▶ _WORK TASK_:
Copy, from the entries below, each line in which the string "mono" appears.

▶ _ENTRIES SHOWN_:
──────────

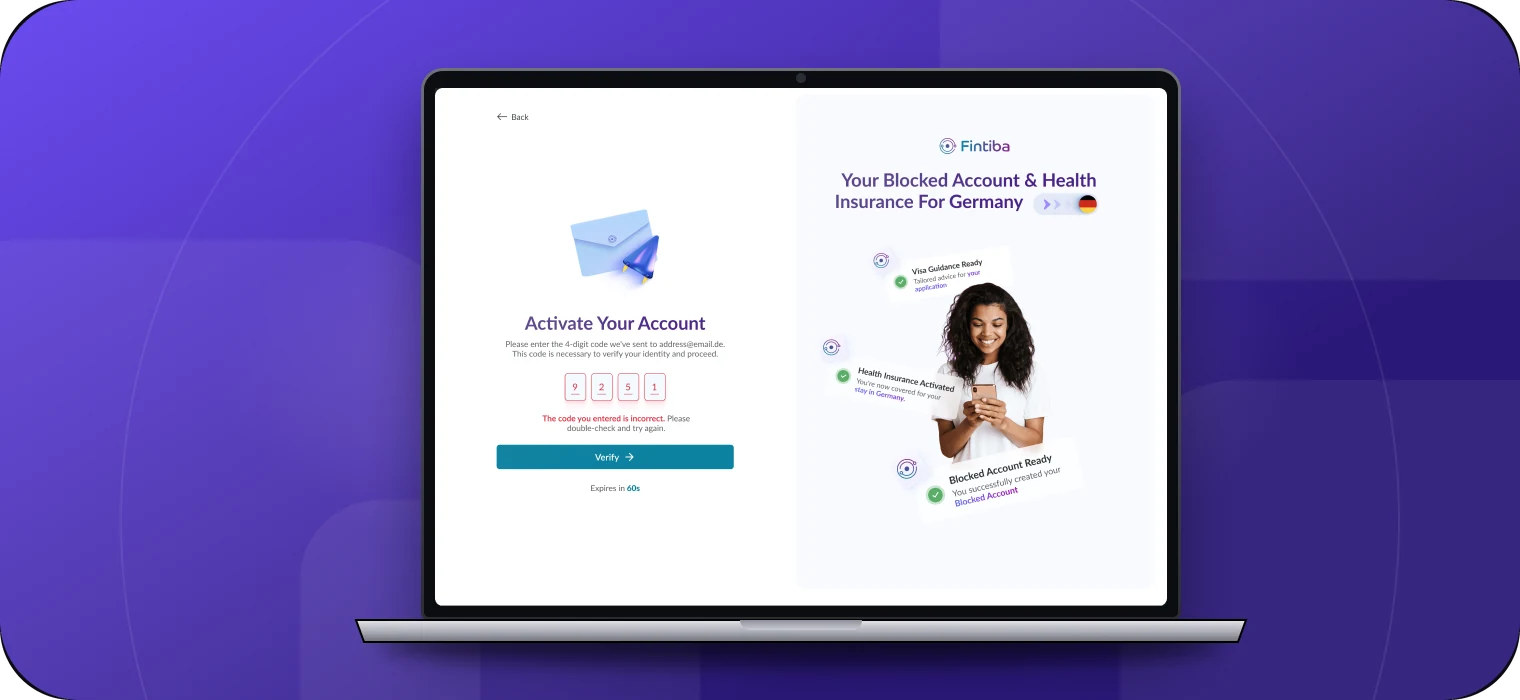
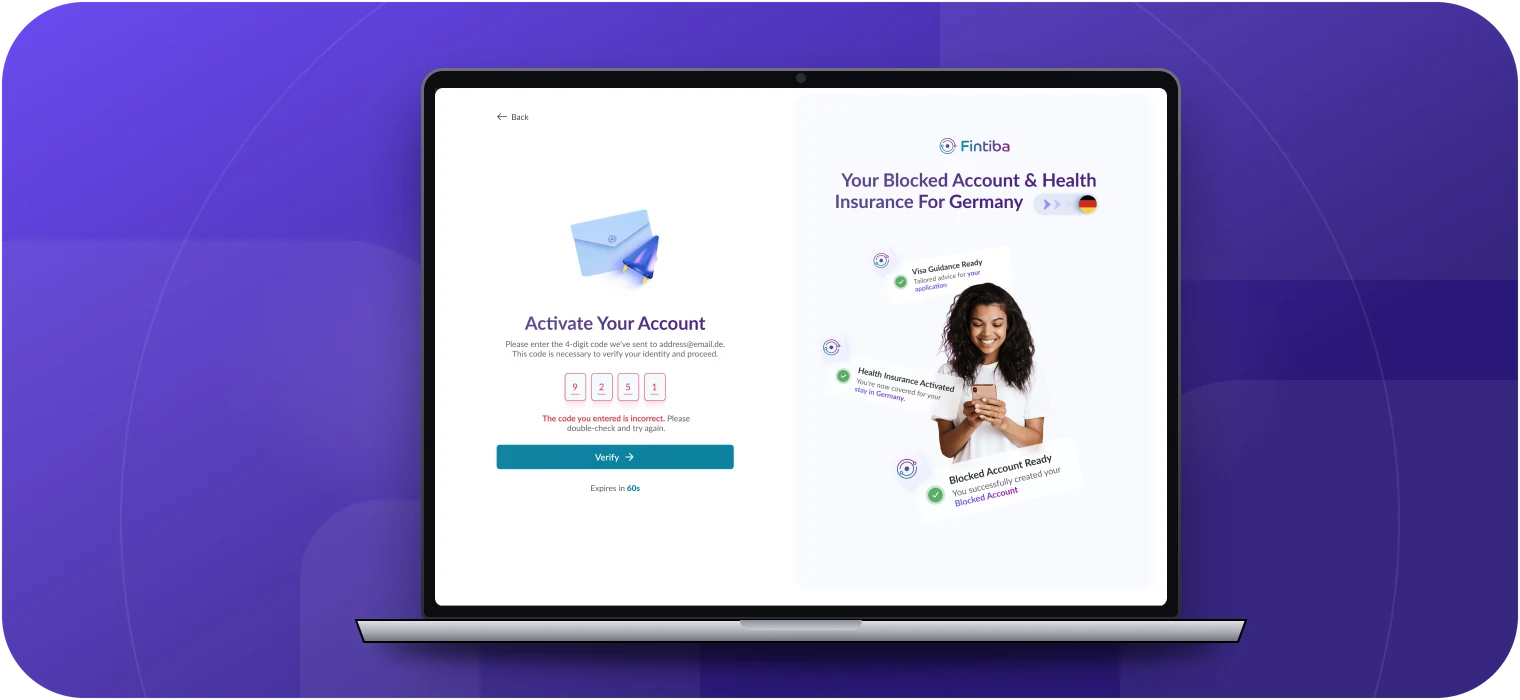
Login case: clean cover card corners (no dark edge)
Claude-Session: https://claude.ai/code/session_011pq2ADq6rPTZrVGSK3qx6v

diff --git a/cases/login.html b/cases/login.html
@@ -49,7 +49,7 @@
             <p class="lg-hero__lead"><em>Без тупиков</em> для каждого статуса аккаунта</p>
           </div>
           <div class="lg-hero__visual">
-            <img src="../assets/img/login/hero.webp" width="1520" height="700" alt="Ноутбук с экраном подтверждения аккаунта: ввод кода из письма и сообщение об ошибке" fetchpriority="high">
+            <img src="../assets/img/login/hero.webp?v=2" width="1520" height="700" alt="Ноутбук с экраном подтверждения аккаунта: ввод кода из письма и сообщение об ошибке" fetchpriority="high">
           </div>
         </div>
       </div>
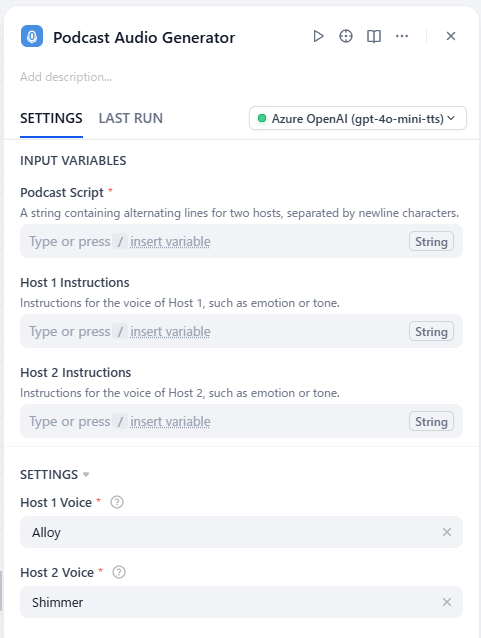
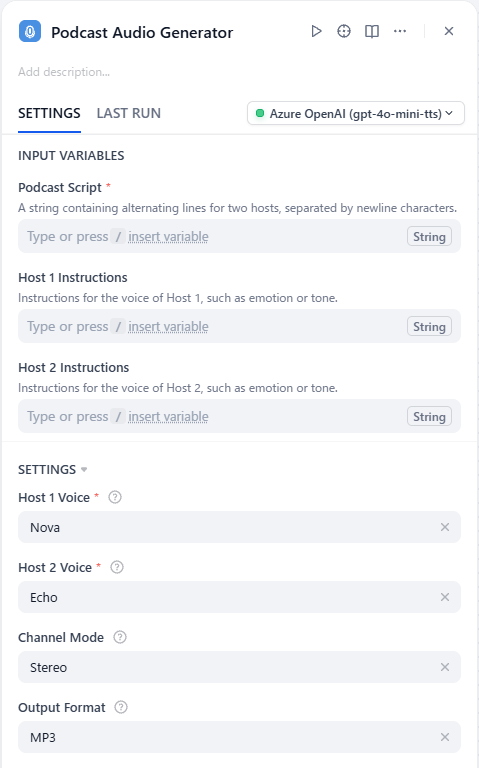
feat(tools/podcast_generator): allow specifying output format and channel mode (#1487)

diff --git a/tools/podcast_generator/tools/podcast_audio_generator.py b/tools/podcast_generator/tools/podcast_audio_generator.py
@@ -20,6 +20,14 @@ class ToolParameterValidationError(Exception):
 
 class PodcastAudioGeneratorTool(Tool):
     @staticmethod
+    def _get_mime_type(output_format: str) -> str:
+        mime_types = {
+            "wav": "audio/wav",
+            "mp3": "audio/mpeg",
+        }
+        return mime_types.get(output_format, "audio/wav")
+
+    @staticmethod
     def _generate_silence(duration: float):
         silence = AudioSegment.silent(duration=int(duration * 1000))
         return silence
@@ -29,7 +37,7 @@ class PodcastAudioGeneratorTool(Tool):
             client: openai.OpenAI,
             model: str,
             line: str,
-            voice: Literal["alloy", "ash", "ballad", "coral", "echo", "fable", "nova", "onyx", "sage", "shimmer"],
+            voice: Literal["alloy", "ash", "ballad", "coral", "echo", "fable", "nova", "onyx", "sage", "shimmer", "verse"],
             instructions: str,
             index: int,
     ) -> tuple[int, Union[AudioSegment, str], Optional[AudioSegment]]:
@@ -56,6 +64,8 @@ class PodcastAudioGeneratorTool(Tool):
         host2_voice = tool_parameters.get("host2_voice")
         host1_instructions = tool_parameters.get("host1_instructions", "")
         host2_instructions = tool_parameters.get("host2_instructions", "")
+        channel_mode = tool_parameters.get("channel_mode", "mono")
+        output_format = tool_parameters.get("output_format", "wav")
         script_lines = [line for line in script.split("\n") if line.strip()]
         if not host1_voice or not host2_voice:
             raise ToolParameterValidationError("Host voices are required")
@@ -100,17 +110,30 @@ class PodcastAudioGeneratorTool(Tool):
                 if isinstance(audio, str):
                     yield self.create_text_message(audio)
                 audio_segments[index] = (audio, silence)
+
+        # combine audio segments into a single audio file
         combined_audio = AudioSegment.empty()
-        for i, (audio, silence) in enumerate(audio_segments):
-            if audio:
-                combined_audio += audio
-                if i < len(audio_segments) - 1 and silence:
-                    combined_audio += silence
+        if channel_mode == "stereo":
+            for i, (audio, silence) in enumerate(audio_segments):
+                if audio:
+                    pan_value = -0.2 if i % 2 == 0 else 0.2
+                    stereo_audio = audio.set_channels(2).pan(pan_value)
+                    combined_audio += stereo_audio
+                    if i < len(audio_segments) - 1 and silence:
+                        combined_audio += silence.set_channels(2)
+        else:
+            for i, (audio, silence) in enumerate(audio_segments):
+                if audio:
+                    combined_audio += audio
+                    if i < len(audio_segments) - 1 and silence:
+                        combined_audio += silence
+
+        # export combined audio to bytes
         buffer = io.BytesIO()
-        combined_audio.export(buffer, format="wav")
-        wav_bytes = buffer.getvalue()
+        combined_audio.export(buffer, format=output_format)
+        blob_bytes = buffer.getvalue()
         for resp in [
             self.create_text_message("Audio generated successfully"),
-            self.create_blob_message(blob=wav_bytes, meta={"mime_type": "audio/x-wav"}),
+            self.create_blob_message(blob=blob_bytes, meta={"mime_type": self._get_mime_type(output_format)}),
         ]:
             yield resp

diff --git a/tools/podcast_generator/README.md b/tools/podcast_generator/README.md
@@ -37,7 +37,10 @@ The **Podcast Audio Generator** action converts your text script into a podcast 
 2. **Select Host Voices**
    Choose a voice for **Host 1** and **Host 2** from the available options. These voices will be used to narrate the respective lines in the script.  
    Optionally, you can also specify the **Instructions** for each host to guide the tone or style of their narration.
-3. **Generate the Podcast Audio**
+3. **Select Output Format**
+   By default, the output format is monaural WAV audio. You can select `mono` or `stereo` in the **Channel Mode** field, and specify `WAV` or `MP3` as the output format in the **Output Format** field.  
+   If you select `stereo` mode, Host 1's voice is positioned slightly to the left, while Host 2's voice is positioned slightly to the right.
+4. **Generate the Podcast Audio**
    Once the script and voices are set, run the action to create your podcast audio file. The result will combine the two voices, alternating as per the script.
 
 ![](./_assets/podcast_generator-02.png)
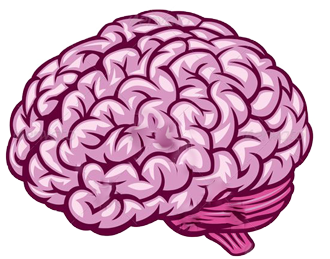
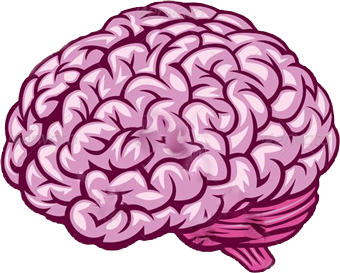
changed muh BRAINZ

diff --git a/scss/step2.scss b/scss/step2.scss
@@ -73,7 +73,7 @@ main {
 	}
 
 	#brains {
-		background: url(../img/burger/brains_02.png) #{$background-suffix};
+		background: url(../img/burger/5_brains.png) #{$background-suffix};
 		top: $burger-height * 4;
 		height: $burger-height * 1.5;
 		animation: slideFromLeft 1s ease 4s forwards;

diff --git a/css/step2.css b/css/step2.css
@@ -298,7 +298,7 @@ main #tomatos {
 }
 
 main #brains {
-  background: url(../img/burger/brains_02.png) center center no-repeat;
+  background: url(../img/burger/5_brains.png) center center no-repeat;
   top: 280px;
   height: 105px;
   -webkit-animation: slideFromLeft 1s ease 4s forwards;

──────────

▶ _PROBLEM SOLUTION_:
+        channel_mode = tool_parameters.get("channel_mode", "mono")
+   By default, the output format is monaural WAV audio. You can select `mono` or `stereo` in the **Channel Mode** field, and specify `WAV` or `MP3` as the output format in the **Output Format** field.  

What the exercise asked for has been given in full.